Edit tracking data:
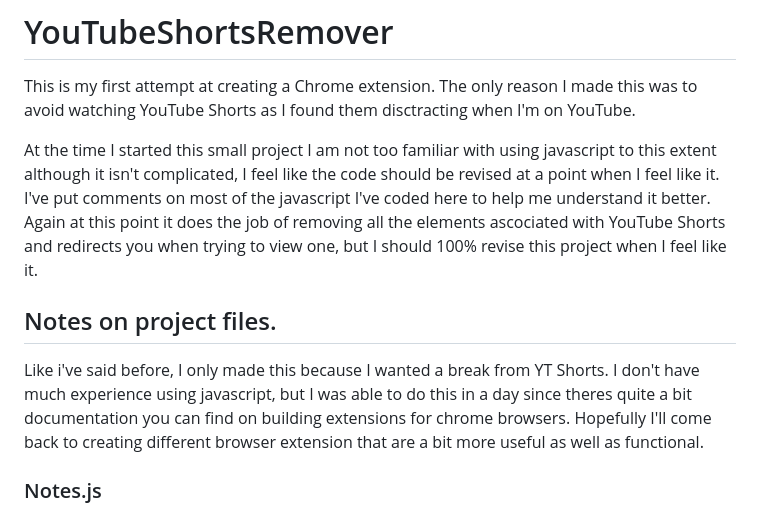
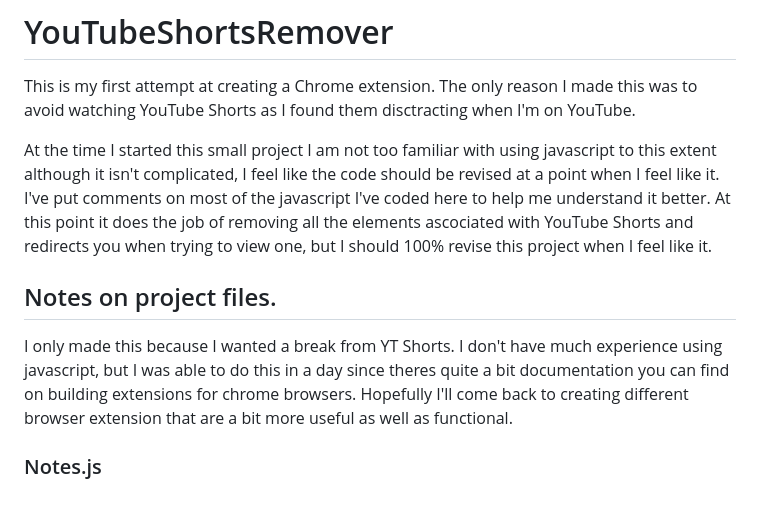
Before and after one commit to AyrtonFrieslaar/YouTubeShortsRemover, a Markdown page: README.md, the part around the change. GitHub-like rendering.

```diff
--- a/README.md
+++ b/README.md
@@ -3,10 +3,10 @@ This is my first attempt at creating a Chrome extension.
 The only reason I made this was to avoid watching YouTube Shorts as I found them disctracting when I'm on YouTube.
 
 At the time I started this small project I am not too familiar with using javascript to this extent although it isn't complicated, I feel like the code should be revised at a point when I feel like it.
-I've put comments on most of the javascript I've coded here to help me understand it better. Again at this point it does the job of removing all the elements ascociated with YouTube Shorts and redirects you when trying to view one, but I should 100% revise this project when I feel like it.
+I've put comments on most of the javascript I've coded here to help me understand it better. At this point it does the job of removing all the elements ascociated with YouTube Shorts and redirects you when trying to view one, but I should 100% revise this project when I feel like it.
 
 ## Notes on project files.
-Like i've said before, I only made this because I wanted a break from YT Shorts. I don't have much experience using javascript, but I was able to do this in a day since theres quite a bit documentation you can find on building extensions for chrome browsers.
+I only made this because I wanted a break from YT Shorts. I don't have much experience using javascript, but I was able to do this in a day since theres quite a bit documentation you can find on building extensions for chrome browsers.
 Hopefully I'll come back to creating different browser extension that are a bit more useful as well as functional.
 
 ### Notes.js
```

**Instructions to follow:** The lines to return are those with the string "only" in them; copy each from the entries above.

**Response for this exercise:**
 The only reason I made this was to avoid watching YouTube Shorts as I found them disctracting when I'm on YouTube.
-Like i've said before, I only made this because I wanted a break from YT Shorts. I don't have much experience using javascript, but I was able to do this in a day since theres quite a bit documentation you can find on building extensions for chrome browsers.
+I only made this because I wanted a break from YT Shorts. I don't have much experience using javascript, but I was able to do this in a day since theres quite a bit documentation you can find on building extensions for chrome browsers.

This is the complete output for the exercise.